◆ Activity
I would like the number of lines in the data that contain the word "example". Please give that number alone.

Detected change data
'''

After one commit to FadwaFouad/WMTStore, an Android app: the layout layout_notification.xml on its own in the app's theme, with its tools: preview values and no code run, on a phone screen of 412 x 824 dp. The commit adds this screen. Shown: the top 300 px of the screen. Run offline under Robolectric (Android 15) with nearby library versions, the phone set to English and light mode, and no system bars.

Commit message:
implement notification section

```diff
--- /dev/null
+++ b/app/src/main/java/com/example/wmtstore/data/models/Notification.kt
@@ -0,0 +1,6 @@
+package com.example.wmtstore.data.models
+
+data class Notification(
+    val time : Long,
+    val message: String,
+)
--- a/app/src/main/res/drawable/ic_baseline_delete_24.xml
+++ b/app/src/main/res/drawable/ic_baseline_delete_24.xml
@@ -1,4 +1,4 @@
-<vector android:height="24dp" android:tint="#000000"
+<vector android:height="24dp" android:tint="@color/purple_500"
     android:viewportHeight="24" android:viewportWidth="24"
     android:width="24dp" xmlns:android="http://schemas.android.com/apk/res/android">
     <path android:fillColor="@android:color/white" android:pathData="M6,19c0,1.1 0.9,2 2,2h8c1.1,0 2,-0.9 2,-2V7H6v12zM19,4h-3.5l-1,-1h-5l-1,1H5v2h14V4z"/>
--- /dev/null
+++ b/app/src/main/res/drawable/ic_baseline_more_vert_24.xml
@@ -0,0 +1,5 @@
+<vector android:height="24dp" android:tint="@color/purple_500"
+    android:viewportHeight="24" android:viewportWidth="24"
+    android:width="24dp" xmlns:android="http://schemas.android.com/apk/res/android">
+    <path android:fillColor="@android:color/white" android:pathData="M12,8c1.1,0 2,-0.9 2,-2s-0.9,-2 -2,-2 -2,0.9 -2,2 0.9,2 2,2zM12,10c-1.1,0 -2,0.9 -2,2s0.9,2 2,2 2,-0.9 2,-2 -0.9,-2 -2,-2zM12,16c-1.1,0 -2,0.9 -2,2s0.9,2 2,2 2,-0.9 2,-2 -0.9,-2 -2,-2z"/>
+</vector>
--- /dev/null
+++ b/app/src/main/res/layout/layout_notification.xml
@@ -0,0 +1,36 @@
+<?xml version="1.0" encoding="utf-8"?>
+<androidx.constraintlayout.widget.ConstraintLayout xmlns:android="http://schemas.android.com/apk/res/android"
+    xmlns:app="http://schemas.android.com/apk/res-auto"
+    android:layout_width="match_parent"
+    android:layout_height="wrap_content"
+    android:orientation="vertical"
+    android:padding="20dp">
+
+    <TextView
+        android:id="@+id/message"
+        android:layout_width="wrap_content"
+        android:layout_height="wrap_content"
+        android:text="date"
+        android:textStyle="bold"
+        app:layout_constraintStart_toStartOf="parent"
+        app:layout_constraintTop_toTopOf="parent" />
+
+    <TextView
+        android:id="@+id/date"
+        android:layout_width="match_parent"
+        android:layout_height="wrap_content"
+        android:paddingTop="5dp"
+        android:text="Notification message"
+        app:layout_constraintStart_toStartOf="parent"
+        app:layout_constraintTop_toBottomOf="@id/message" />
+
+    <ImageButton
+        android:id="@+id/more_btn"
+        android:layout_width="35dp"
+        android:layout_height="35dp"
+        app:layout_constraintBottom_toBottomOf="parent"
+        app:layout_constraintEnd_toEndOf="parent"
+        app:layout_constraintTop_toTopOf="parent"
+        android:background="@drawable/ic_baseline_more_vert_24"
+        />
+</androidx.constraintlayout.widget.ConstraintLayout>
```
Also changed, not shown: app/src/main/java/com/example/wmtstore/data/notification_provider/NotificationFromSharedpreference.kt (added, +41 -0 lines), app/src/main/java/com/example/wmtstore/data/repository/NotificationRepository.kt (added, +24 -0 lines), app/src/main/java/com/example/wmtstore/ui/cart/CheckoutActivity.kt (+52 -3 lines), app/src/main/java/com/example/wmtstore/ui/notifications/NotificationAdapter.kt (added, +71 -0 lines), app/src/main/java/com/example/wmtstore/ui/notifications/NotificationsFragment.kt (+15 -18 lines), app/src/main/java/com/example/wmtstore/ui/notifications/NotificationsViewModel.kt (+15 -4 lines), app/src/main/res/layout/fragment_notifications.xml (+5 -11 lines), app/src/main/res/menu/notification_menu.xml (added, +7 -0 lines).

'''
'''

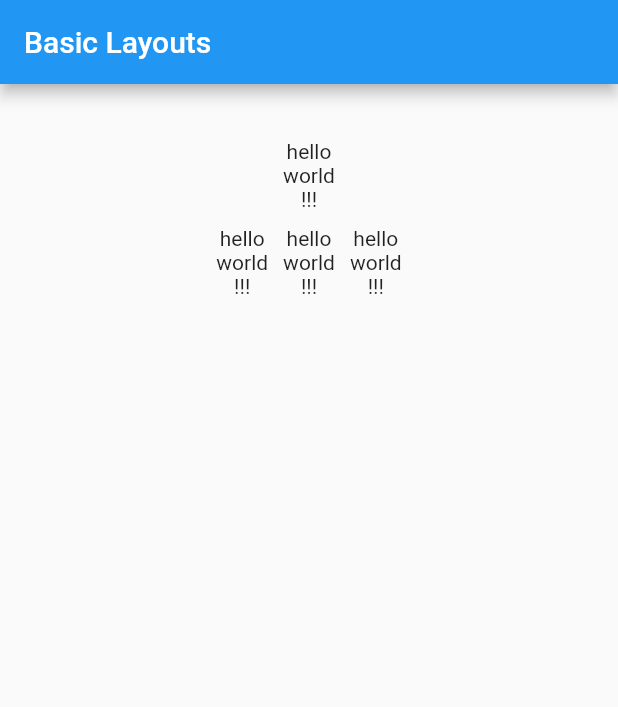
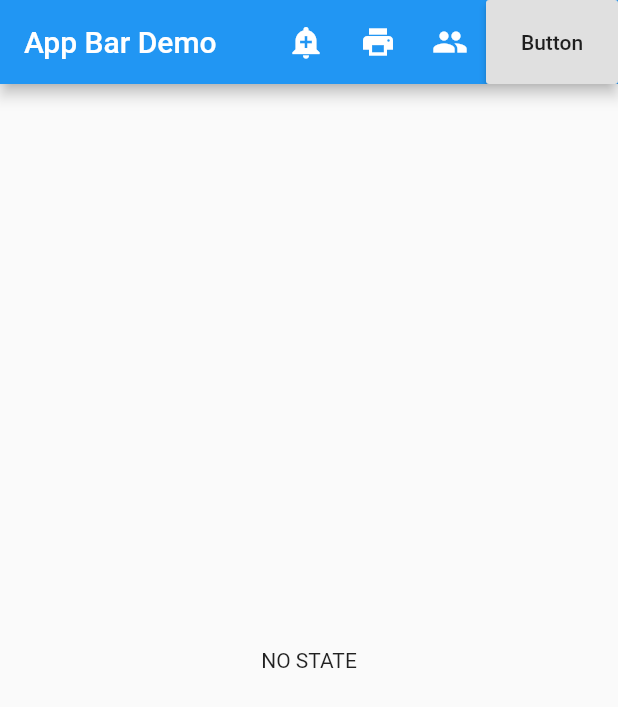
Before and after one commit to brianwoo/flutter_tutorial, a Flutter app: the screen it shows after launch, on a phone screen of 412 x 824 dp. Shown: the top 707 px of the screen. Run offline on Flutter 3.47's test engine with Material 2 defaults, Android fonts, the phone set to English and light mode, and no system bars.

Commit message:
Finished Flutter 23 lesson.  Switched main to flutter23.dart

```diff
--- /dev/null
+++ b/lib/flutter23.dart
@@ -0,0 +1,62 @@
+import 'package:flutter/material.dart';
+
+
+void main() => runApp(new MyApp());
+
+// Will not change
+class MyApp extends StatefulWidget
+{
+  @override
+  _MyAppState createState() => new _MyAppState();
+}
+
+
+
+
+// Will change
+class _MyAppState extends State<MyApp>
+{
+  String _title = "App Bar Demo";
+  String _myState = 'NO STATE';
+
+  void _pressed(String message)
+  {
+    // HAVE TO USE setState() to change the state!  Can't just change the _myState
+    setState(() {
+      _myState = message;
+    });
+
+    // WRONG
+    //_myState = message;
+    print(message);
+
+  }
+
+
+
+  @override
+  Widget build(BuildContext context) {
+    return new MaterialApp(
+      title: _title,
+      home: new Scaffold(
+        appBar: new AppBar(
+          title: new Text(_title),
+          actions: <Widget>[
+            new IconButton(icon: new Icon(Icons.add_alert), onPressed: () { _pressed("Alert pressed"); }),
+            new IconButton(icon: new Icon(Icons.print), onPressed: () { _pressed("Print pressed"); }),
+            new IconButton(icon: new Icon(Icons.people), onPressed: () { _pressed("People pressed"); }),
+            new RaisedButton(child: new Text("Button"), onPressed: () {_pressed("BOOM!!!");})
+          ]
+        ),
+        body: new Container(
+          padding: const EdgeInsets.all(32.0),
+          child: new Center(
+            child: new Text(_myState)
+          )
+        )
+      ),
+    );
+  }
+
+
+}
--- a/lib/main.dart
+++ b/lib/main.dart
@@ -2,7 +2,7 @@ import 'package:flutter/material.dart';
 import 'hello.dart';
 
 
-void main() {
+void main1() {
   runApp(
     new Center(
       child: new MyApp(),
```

'''

◆ Answer to the problem
3